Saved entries

++++++

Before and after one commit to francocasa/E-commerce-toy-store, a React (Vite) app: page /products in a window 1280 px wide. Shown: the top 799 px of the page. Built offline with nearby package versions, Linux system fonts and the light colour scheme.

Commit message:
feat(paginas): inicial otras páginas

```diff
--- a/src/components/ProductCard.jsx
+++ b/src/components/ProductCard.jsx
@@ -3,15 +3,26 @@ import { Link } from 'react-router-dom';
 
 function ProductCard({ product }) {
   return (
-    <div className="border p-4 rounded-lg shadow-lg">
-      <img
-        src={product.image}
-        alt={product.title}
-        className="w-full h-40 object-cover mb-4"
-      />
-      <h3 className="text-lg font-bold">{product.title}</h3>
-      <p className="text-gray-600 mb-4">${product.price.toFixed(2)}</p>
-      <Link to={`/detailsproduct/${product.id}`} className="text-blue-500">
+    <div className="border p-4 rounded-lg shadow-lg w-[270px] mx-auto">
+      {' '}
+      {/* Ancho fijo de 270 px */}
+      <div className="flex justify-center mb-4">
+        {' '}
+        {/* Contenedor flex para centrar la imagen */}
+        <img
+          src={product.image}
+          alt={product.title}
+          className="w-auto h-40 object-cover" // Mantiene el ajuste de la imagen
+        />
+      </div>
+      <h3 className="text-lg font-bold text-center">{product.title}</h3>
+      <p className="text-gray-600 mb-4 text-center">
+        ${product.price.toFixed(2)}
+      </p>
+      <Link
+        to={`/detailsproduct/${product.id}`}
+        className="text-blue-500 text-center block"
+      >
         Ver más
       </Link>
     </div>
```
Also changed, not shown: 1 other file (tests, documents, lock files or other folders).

++++++

■ **PROBLEM DETAILS**:
The lines to return are those with the string "flex" in them; copy each from the entries above.

■ **ANSWER BOX**:
+      <div className="flex justify-center mb-4">
+        {/* Contenedor flex para centrar la imagen */}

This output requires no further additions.